Between the Pyramids and Sahara City (a ‘desert experience’ restaurant) I first experienced that remarkable and exciting ‘change of gear’ from trotting to cantering. You feel the rhythmic roll of the hooves beneath you and the jolting stops. Trouble is, Itty was not at all interested in whether I wanted to go or stop. When Sultan, our guide, galloped back to the stable to get a blanket for his horse, Itty stood calm and self-possessed, waiting for Sultan, regardless of my verbal and physical exhortations. I watched the rest of my party canter into the distance as I sat helplessly waiting for Sultan’s return.
After a lemon juice at Sahara City, and my first experience of the John Wayne walk that afflicts first time riders, we set off again into a long, sandy stretch.
When we were cantering I noticed that Linda was no longer astride her horse but clinging to its side. For some reason when Itty noticed the same thing, she bolted towards Linda. Linda fell, narrowly escaping being trampled. Itty collided with Linda’s horse and I hit the sand at full speed – surprisingly gracefully I was later told. I was dragged along the soft sand, one foot in the stirrup, for a bit then abandoned, after which Itty decided it was no longer fun.
Itty stood by dispassionately and, recalling all the advice about facing your fears, I resolutely remounted. That is the advice isn’t it – get back in the saddle! She immediately bolted, changing from canter to gallop in two or three strides. I bellowed ‘Whoaaaa!’ and pulled the reins as best I could while still clinging to the saddle but to no effect. She charged on, outstripping all the others ( I think I heard a cheer from someone), heading on what seemed like a collision course for a sparse strip of palm trees. Fortunately, being a horse and not a motorbike, she swerved at the last minute to avoid it. After what seemed like an hour but was probably only a few seconds, she came to a stop.
I don’t really remember my feelings, other than fear and excitement. The others were amazed that a first time rider had managed to stay on at that rate of gallop. I don’t know either, I just know ‘I’ was gone and there was nothing but a raw pair of hands clinging to the leather of the saddle.
So by experiencing them, I had overcome three fears – riding itself, falling off, and galloping.
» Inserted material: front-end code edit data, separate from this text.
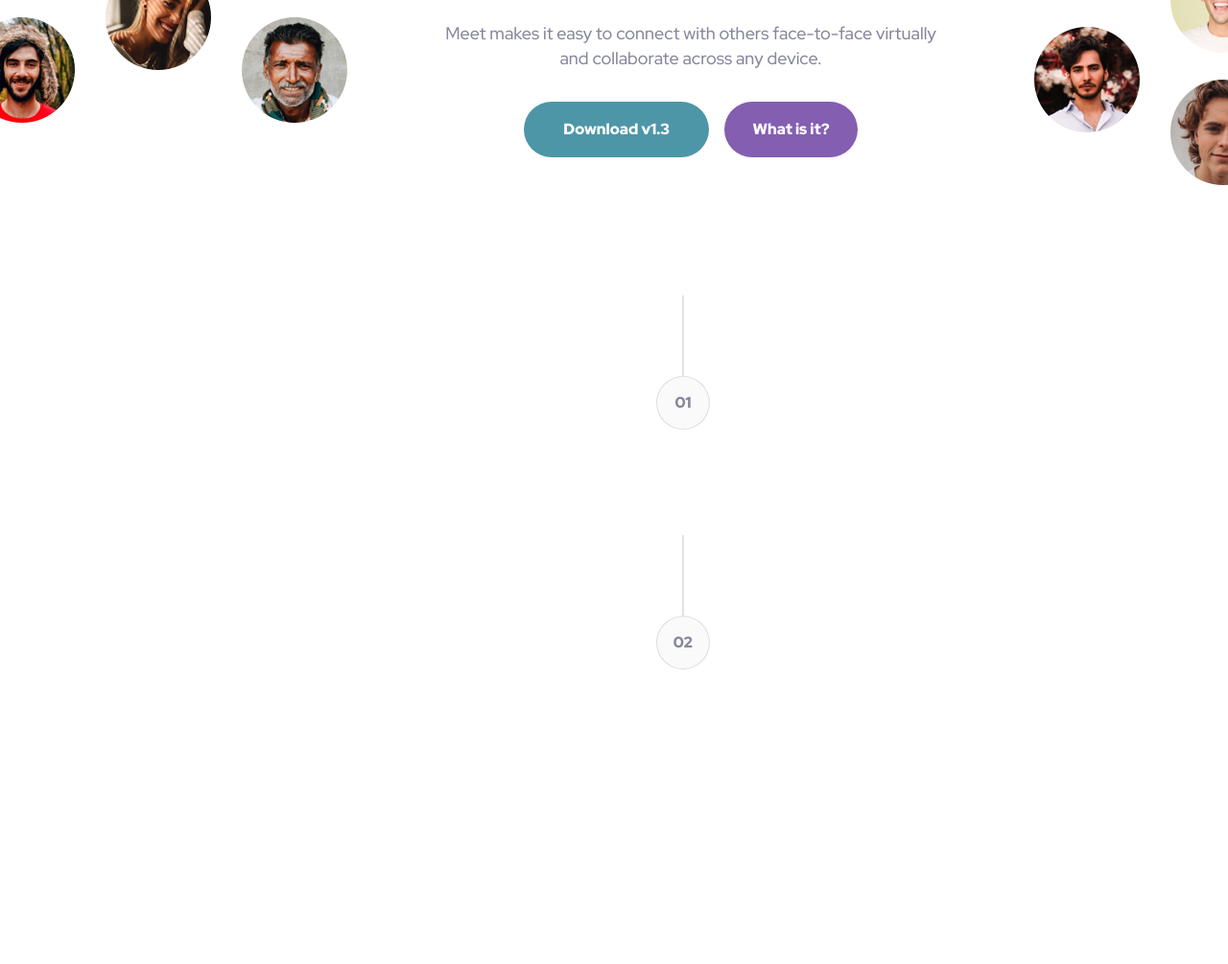
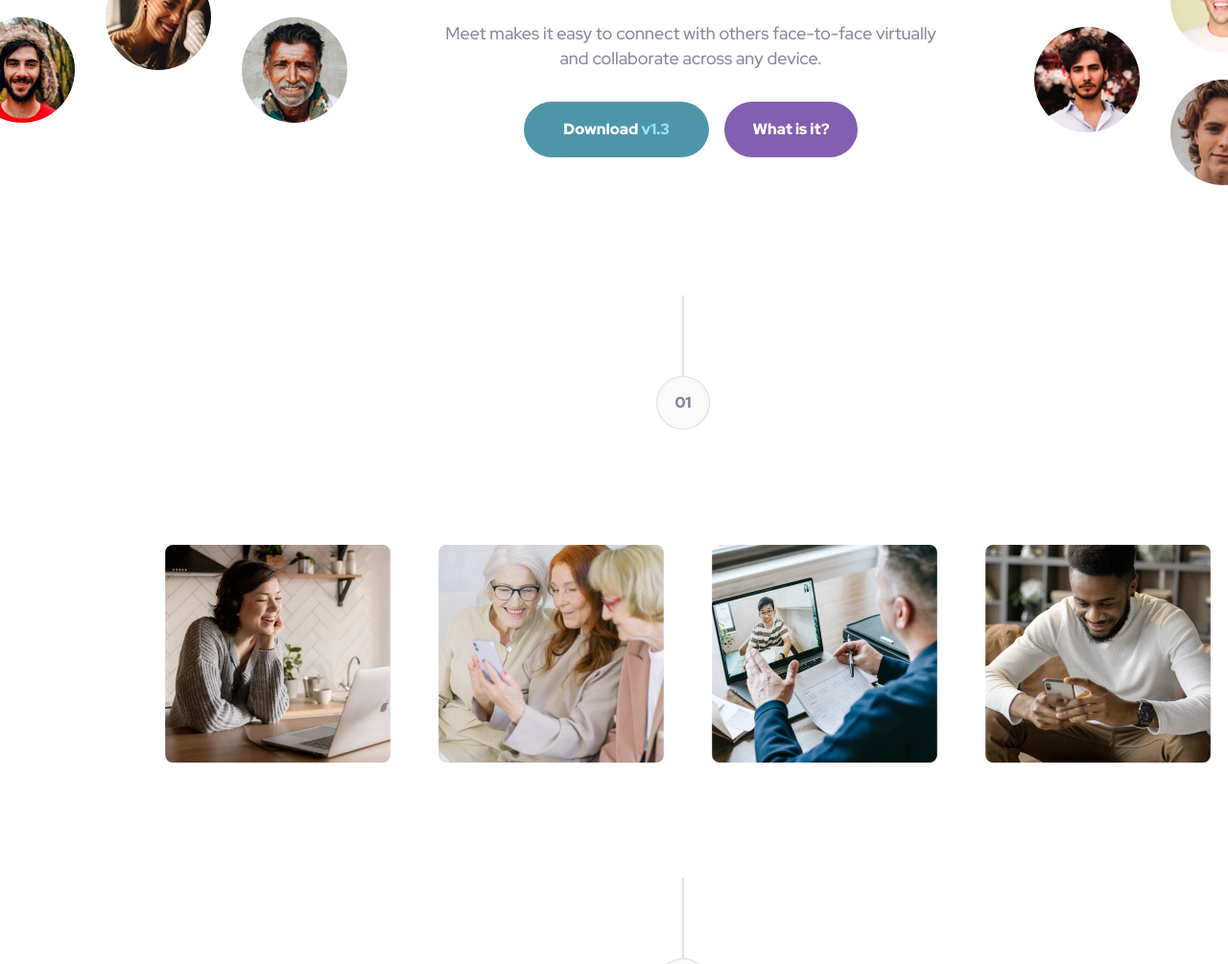
Before and after one commit to JulianJ44/fem-meet-landing-page, a plain HTML site: page index.html in a window 1280 px wide. Shown: the part 391-1396 px from the top of the page at 96% size. Before the commit the page ends 1199 px from the top, so only its background shows below. Drawn offline with Linux system fonts and the light colour scheme.

Commit message:
Styled 4 columns grid / button states

```diff
--- a/index.html
+++ b/index.html
@@ -36,7 +36,9 @@
             collaborate across any device.
           </p>
           <div class="hero__btns">
-            <div class="btn btn__large--green">Download v1.3</div>
+            <div class="btn btn__large--green">
+              Download <span class="btn__version--color">v1.3</span>
+            </div>
             <div class="btn btn__small--purple">What is it?</div>
           </div>
         </div>
@@ -54,29 +56,29 @@
         </div>
       </div>
 
-      <!--<div class="images">
-        <div class="image__1">
+      <div class="images">
+        <div class="images__photo--1">
           <img
             src="assets/desktop/image-woman-in-videocall.jpg"
             alt="Woman in videocall"
           />
         </div>
-        <div class="image__2">
+        <div class="images__photo--2">
           <img
             src="assets/desktop/image-women-videochatting.jpg"
             alt="Women in video chat"
           />
         </div>
-        <div class="image__3">
+        <div class="images__photo--3">
           <img
             src="assets/desktop/image-men-in-meeting.jpg"
             alt="Men in meeting"
           />
         </div>
-        <div class="image__4">
+        <div class="images__photo--4">
           <img src="assets/desktop/image-man-texting.jpg" alt="Man texting" />
         </div>
-      </div>-->
+      </div>
       <!--<section class="main">
         <span>Built for modern use</span>
         <h2>Smarter meetings, all in one place</h2>
--- a/sass/_base.scss
+++ b/sass/_base.scss
@@ -1,7 +1,7 @@
 // Brand Colours
 :root {
   // Font Family
-  --font-family: 'Red Hat Display', sans-serif;
+  --font-family: "Red Hat Display", sans-serif;
 
   // Brand Colours
   --color-one: hsl(192, 37%, 48%);
--- a/sass/_components.scss
+++ b/sass/_components.scss
@@ -88,8 +88,17 @@
 
     &:hover,
     &:active {
-      background: var(--color-one-hover);
+      background: hsla(192, 54%, 64%, 0.9);
       cursor: pointer;
+    }
+  }
+
+  &__version--color {
+    color: var(--color-one-hover);
+    letter-spacing: inherit;
+
+    &:active {
+      background: var(--color-one);
     }
   }
 
@@ -102,7 +111,7 @@
 
     &:hover,
     &:active {
-      background: var(--color-two-hover);
+      background: hsla(267, 54%, 71%, 0.9);
       cursor: pointer;
     }
   }
@@ -115,7 +124,7 @@
 
     &:hover,
     &:active {
-      background: var(--color-two-hover);
+      background: hsla(267, 54%, 71%, 0.9);
       cursor: pointer;
     }
   }
@@ -154,3 +163,30 @@
   }
 }
 ////////DIVIDER END///////
+
+////////IMAGES///////
+.images {
+  display: grid;
+  grid-template-columns: repeat(4, 255px);
+  grid-gap: 30px;
+  justify-items: center;
+  margin: 64px 24rem 80px 24rem;
+
+  @media (max-width: 1400px) {
+    margin: 64px 9rem 80px 9rem;
+  }
+
+  &__photo--1,
+  &__photo--2,
+  &__photo--3,
+  &__photo--4 {
+    clip-path: inset(4% 4% 4% 4% round 8px);
+  }
+
+  img {
+    width: 255px;
+    height: 242px;
+  }
+}
+
+////////IMAGES END///////
```
Also changed, not shown: css/main.css, css/main.min.css.
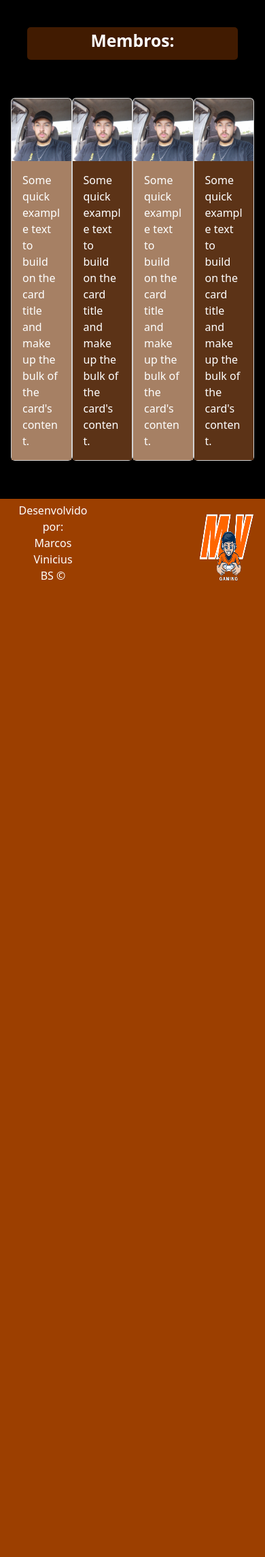
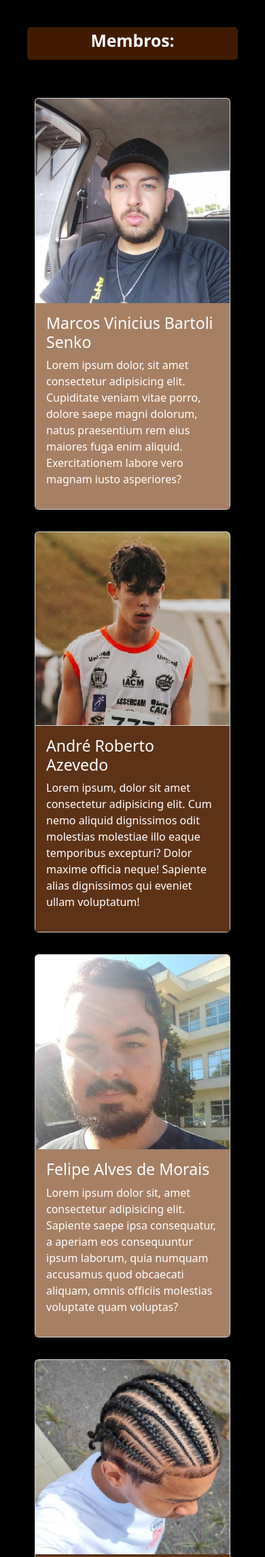
Before and after one commit to Marcosvini0001/TechAcademy2, a PHP site: page /index.php?pagina=membros in a window 390 px wide. Shown: the part 89-2380 px from the top of the page at 68% size. Before the commit the page ends 944 px from the top, so only its background shows below. Run offline with PHP 8.4, Linux system fonts and the light colour scheme; some libraries are stand-ins or nearby versions.

Commit message:
ajustes dos cards mobile, ajustando para a responsividade e a centralização

```diff
--- a/css/style.css
+++ b/css/style.css
@@ -73,6 +73,7 @@ main .error h1 {
 
 .membros-mobile {
   display: flex;
+  flex-direction: column;
   justify-content: center;
   padding: 16px;
 }
--- a/css/style.scss
+++ b/css/style.scss
@@ -80,12 +80,6 @@ main{
     }
 }
 
-.membros-mobile{
-    display: flex;
-    justify-content: center;
-    padding: 16px;
-}
-
 .contatoform{
     display: flex;
     gap: 64px;
--- a/paginas/membros.php
+++ b/paginas/membros.php
@@ -56,33 +56,41 @@
             </div>
         </section>
 
-        <section class="membros-mobile">
+        <section class="membros-mobile" style="flex-direction: column; align-items: center; gap: 32px;">
 
         <div class="card" style="width: 18rem;">
-            <img src="img/vinii.png" class="card-img-top" alt="Marcos Vinicius">
+            <img src="img/vinii.png" class="card-img-top" alt="Marcos Vinicius Bartoli Senko">
           <div class="card-body" style="background-color: #A68064; color: white;">
-             <p class="card-text">Some quick example text to build on the card title and make up the bulk of the card's content.</p>
+              <h3>Marcos Vinicius Bartoli Senko</h3>
+             <p>Lorem ipsum dolor, sit amet consectetur adipisicing elit. Cupiditate veniam vitae porro, dolore saepe magni dolorum,
+              natus praesentium rem eius maiores fuga enim aliquid. Exercitationem labore vero magnam iusto asperiores?</p>
           </div>
         </div>
 
         <div class="card" style="width: 18rem;">
-            <img src="img/vinii.png" class="card-img-top" alt="Marcos Vinicius">
+            <img src="img/andre.jpg" class="card-img-top" alt="André Roberto Azevedo">
           <div class="card-body" style="background-color: #5C3317; color: white;">
-             <p class="card-text">Some quick example text to build on the card title and make up the bulk of the card's content.</p>
+              <h3>André Roberto Azevedo</h3>
+             <p>Lorem ipsum, dolor sit amet consectetur adipisicing elit. Cum nemo aliquid dignissimos odit molestias molestiae illo eaque
+              temporibus excepturi? Dolor maxime officia neque! Sapiente alias dignissimos qui eveniet ullam voluptatum!</p>
           </div>
         </div>
 
         <div class="card" style="width: 18rem;">
-            <img src="img/vinii.png" class="card-img-top" alt="Marcos Vinicius">
+            <img src="img/felipe.jpg" class="card-img-top" alt="Felipe Alves de Morais">
           <div class="card-body" style="background-color: #A68064; color: white;">
-             <p class="card-text">Some quick example text to build on the card title and make up the bulk of the card's content.</p>
+              <h3>Felipe Alves de Morais</h3>
+             <p>Lorem ipsum dolor sit, amet consectetur adipisicing elit. Sapiente saepe ipsa consequatur, a aperiam eos consequuntur ipsum laborum,
+              quia numquam accusamus quod obcaecati aliquam, omnis officiis molestias voluptate quam voluptas?</p>
           </div>
         </div>
 
         <div class="card" style="width: 18rem;">
-            <img src="img/vinii.png" class="card-img-top" alt="Marcos Vinicius">
+            <img src="img/guilherme.jpg" class="card-img-top" alt="Guilherme da Silva Freitas">
           <div class="card-body" style="background-color: #5C3317; color: white;">
-             <p class="card-text">Some quick example text to build on the card title and make up the bulk of the card's content.</p>
+              <h3>Guilherme da Silva Freitas</h3>
+             <p>Lorem ipsum dolor sit amet consectetur adipisicing elit. Quos laudantium amet quas iste nobis magnam ad corporis minima natus.
+              Est in totam ratione possimus nobis magni, enim minima adipisci suscipit.</p>
           </div>
         </div>
 
```
Also changed, not shown: css/style.min.css (+1 -1 lines), 1 other file.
Because they all happened on my first ride, I can be more confident about the second ride. If I had fallen but not galloped or vice versa the fear of the other would have been a great obstacle.
What I’m not so sure I can handle today is the ache in every muscle in my body this morning. John Wayne walk yesterday was OK but the Cee Threepio walk today is just ridiculous.
Well, dear reader, I’d like to say that from that experience bloomed a lifetime of horsemanship. But no. I did try it a few times in the year following this but never quite got over the fear. I haven’t got myself on a horse since 1979!
1 thought on “Fear Is A Man’s Best Friend (horses, not so much)”
wow, norman! i didn’t realize you taught in egypt. thanks for sharing your journal. nothing that exotic in my past…i hope you are safe and well…we are in day two of no power and no water after we got hit by a very powerful tropical storm…just acoustic music for a few more days…man makes plans, god laughs…stay safe and well…cheers, bobo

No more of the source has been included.